US joins EU in rejecting Beijing’s peace proposal


Sullivan dismisses 12-point peace proposal

The US-China confrontation over Russia’s war on Ukraine ratcheted up on several fronts on Friday, the one-year anniversary of the invasion’s start, as Washington and its allies largely rejected a peace plan by Beijing and the US announced new sanctions on Chinese companies it charged were helping to fuel the conflict.

The debate over China’s peace proposal also carried over to a special meeting of the United Nations Security Council.

US National Security Adviser Jake Sullivan dismissed the 12-point peace proposal China released earlier on Friday, telling CNN that Beijing should have ended it after the first point, which calls for “respecting the sovereignty of all countries”.

Among its other elements, the plan calls for a ceasefire, which would freeze Russian troops in place on Ukrainian territory, and for an immediate end to all sanctions not endorsed by the UN Security Council, where Russia holds veto power.

Sullivan’s rebuff was in line with that of European Commission President Ursula von der Leyen and German Chancellor Olaf Scholz, who implied that Beijing’s proposal had not changed their view that China had taken Russia’s side.

Eurasia Group analysts Clayton Allen and Anna Ashton said that China’s proposal was biased towards Moscow – even if it was less hostile to Washington and its allies compared to the comments that Beijing’s top diplomat Wang Yi had for US Secretary of State Antony Blinken in Germany last week.

“Although several of the 12 points revealed Chinese concerns over actions primarily associated with Russia, it continued to echo Russia’s justifications for invasion and can largely be framed by Russia as supporting Moscow’s positions,” Allen and Ashton said in a research note.

“China’s approach suggests that they are walking a diplomatic tightrope of strengthening ties to Russia – a key geostrategic ally and counterbalance to the West – while avoiding a position that is seen as openly hostile to Western aims,” they added.

Asked whether US President Joe Biden’s administration saw China’s proposal as a “gimmick”, National Security Council spokesman John Kirby echoed Sullivan’s comment that the document should have stopped after the call to respect sovereignty.
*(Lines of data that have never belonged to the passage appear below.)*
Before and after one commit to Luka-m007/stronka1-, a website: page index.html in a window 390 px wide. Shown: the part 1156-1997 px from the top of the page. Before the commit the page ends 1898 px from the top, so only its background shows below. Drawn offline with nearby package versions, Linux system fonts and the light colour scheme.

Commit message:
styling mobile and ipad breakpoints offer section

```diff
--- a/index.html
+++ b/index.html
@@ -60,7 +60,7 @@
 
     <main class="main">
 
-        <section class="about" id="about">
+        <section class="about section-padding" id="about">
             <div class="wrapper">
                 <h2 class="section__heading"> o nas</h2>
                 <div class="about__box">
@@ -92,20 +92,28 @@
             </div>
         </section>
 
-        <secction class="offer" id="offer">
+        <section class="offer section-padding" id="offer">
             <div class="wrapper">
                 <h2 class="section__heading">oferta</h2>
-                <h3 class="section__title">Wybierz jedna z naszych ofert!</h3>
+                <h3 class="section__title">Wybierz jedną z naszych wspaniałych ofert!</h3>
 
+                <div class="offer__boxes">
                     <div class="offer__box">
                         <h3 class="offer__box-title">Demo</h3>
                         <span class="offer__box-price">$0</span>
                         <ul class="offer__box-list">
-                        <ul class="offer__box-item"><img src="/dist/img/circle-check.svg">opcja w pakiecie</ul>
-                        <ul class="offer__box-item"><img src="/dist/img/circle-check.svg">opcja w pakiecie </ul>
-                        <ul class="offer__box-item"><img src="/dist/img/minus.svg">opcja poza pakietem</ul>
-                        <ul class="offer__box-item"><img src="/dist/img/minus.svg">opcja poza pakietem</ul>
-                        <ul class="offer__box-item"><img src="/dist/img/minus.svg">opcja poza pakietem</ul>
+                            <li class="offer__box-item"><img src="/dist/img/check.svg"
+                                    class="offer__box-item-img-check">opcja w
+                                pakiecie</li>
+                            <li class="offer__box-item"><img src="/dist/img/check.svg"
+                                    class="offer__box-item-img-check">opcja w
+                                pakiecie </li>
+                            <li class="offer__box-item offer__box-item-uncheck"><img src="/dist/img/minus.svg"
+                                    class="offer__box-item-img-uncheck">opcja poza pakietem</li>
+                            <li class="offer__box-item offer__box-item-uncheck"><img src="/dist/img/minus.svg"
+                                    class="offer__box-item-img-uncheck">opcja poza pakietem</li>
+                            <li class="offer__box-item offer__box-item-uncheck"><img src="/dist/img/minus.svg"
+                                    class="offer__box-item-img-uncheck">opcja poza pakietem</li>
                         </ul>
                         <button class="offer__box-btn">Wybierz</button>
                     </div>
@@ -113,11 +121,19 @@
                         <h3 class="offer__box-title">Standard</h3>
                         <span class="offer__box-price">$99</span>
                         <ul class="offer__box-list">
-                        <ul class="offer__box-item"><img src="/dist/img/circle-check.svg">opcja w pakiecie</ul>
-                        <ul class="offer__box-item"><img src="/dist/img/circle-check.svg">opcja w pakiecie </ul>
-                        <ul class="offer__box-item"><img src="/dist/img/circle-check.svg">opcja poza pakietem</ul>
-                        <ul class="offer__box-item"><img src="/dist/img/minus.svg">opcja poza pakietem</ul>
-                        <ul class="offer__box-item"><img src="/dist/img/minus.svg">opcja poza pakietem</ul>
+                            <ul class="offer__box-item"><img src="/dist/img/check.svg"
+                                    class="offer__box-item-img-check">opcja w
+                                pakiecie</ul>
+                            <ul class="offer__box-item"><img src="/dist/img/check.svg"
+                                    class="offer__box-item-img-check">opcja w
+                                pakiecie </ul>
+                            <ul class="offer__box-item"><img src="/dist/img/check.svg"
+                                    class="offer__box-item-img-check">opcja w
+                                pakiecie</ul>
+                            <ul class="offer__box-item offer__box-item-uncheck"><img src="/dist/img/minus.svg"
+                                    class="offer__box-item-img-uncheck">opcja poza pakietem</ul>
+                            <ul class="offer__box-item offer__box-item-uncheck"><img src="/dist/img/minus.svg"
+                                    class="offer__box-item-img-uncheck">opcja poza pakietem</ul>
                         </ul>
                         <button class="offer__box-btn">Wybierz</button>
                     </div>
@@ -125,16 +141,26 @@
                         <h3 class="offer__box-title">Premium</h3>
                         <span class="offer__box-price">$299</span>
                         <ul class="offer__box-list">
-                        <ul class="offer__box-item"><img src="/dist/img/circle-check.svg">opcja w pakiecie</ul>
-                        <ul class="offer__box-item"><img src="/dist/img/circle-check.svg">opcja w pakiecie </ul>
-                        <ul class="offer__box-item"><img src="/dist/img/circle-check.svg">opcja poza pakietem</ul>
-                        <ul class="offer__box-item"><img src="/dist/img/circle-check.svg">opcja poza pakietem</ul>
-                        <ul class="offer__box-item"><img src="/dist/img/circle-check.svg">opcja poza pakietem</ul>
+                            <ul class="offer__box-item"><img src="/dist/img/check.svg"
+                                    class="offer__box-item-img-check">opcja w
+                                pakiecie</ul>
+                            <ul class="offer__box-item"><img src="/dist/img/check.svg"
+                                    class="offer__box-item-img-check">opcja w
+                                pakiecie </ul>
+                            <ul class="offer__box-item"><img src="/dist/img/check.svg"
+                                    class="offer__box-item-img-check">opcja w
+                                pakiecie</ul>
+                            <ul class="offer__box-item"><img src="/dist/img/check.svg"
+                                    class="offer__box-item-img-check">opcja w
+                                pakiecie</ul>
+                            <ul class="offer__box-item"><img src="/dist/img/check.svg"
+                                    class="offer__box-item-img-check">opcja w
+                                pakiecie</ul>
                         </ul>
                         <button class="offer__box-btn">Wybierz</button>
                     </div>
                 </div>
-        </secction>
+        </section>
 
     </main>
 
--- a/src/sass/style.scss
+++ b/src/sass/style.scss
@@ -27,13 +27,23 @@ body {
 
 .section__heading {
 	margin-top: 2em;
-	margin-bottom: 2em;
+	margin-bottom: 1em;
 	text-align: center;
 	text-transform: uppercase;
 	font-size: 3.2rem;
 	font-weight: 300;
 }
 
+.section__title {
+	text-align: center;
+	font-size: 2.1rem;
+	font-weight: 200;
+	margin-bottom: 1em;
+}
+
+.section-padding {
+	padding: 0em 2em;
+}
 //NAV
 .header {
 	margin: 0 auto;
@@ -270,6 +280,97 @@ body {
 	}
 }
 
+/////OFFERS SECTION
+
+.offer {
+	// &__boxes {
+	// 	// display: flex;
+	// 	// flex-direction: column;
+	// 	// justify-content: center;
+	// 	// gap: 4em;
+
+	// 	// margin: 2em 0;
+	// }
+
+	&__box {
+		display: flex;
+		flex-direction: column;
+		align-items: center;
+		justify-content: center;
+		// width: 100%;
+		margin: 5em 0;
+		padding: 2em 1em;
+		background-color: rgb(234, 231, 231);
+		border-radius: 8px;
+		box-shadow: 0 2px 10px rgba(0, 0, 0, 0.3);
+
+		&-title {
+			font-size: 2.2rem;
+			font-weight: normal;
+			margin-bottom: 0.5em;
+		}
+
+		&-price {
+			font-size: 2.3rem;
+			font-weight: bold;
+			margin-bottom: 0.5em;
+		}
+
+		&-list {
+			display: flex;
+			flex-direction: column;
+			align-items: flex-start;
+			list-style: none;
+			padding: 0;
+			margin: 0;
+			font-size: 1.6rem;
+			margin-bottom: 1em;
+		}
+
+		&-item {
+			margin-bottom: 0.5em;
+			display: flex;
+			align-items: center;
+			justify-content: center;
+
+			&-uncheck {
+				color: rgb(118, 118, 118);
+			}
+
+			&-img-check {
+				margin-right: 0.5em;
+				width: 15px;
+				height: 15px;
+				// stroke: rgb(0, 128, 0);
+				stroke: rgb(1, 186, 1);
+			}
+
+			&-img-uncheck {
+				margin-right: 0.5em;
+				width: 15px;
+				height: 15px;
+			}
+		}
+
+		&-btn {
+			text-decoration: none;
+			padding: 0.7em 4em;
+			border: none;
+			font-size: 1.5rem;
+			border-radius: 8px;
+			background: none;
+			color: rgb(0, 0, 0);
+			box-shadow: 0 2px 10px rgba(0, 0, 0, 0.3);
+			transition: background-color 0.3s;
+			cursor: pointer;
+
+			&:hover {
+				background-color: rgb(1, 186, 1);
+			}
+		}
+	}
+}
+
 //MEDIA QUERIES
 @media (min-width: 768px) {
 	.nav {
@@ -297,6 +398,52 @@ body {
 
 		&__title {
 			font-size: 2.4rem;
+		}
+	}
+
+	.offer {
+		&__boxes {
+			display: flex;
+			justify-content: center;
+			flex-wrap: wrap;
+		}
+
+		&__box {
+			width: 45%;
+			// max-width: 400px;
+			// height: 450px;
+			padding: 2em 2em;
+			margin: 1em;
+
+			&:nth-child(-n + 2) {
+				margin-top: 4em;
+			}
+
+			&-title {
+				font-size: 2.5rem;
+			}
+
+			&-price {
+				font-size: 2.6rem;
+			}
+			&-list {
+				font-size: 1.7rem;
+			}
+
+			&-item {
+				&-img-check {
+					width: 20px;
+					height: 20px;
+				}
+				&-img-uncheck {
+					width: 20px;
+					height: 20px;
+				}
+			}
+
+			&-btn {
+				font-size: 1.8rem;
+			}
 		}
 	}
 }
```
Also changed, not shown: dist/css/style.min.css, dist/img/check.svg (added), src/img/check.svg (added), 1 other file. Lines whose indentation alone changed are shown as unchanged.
He declined to characterise it further.

In New York, in the UN Security Council on Friday, the US remained committed to a Ukrainian victory, while China put forward its plan.-Agencies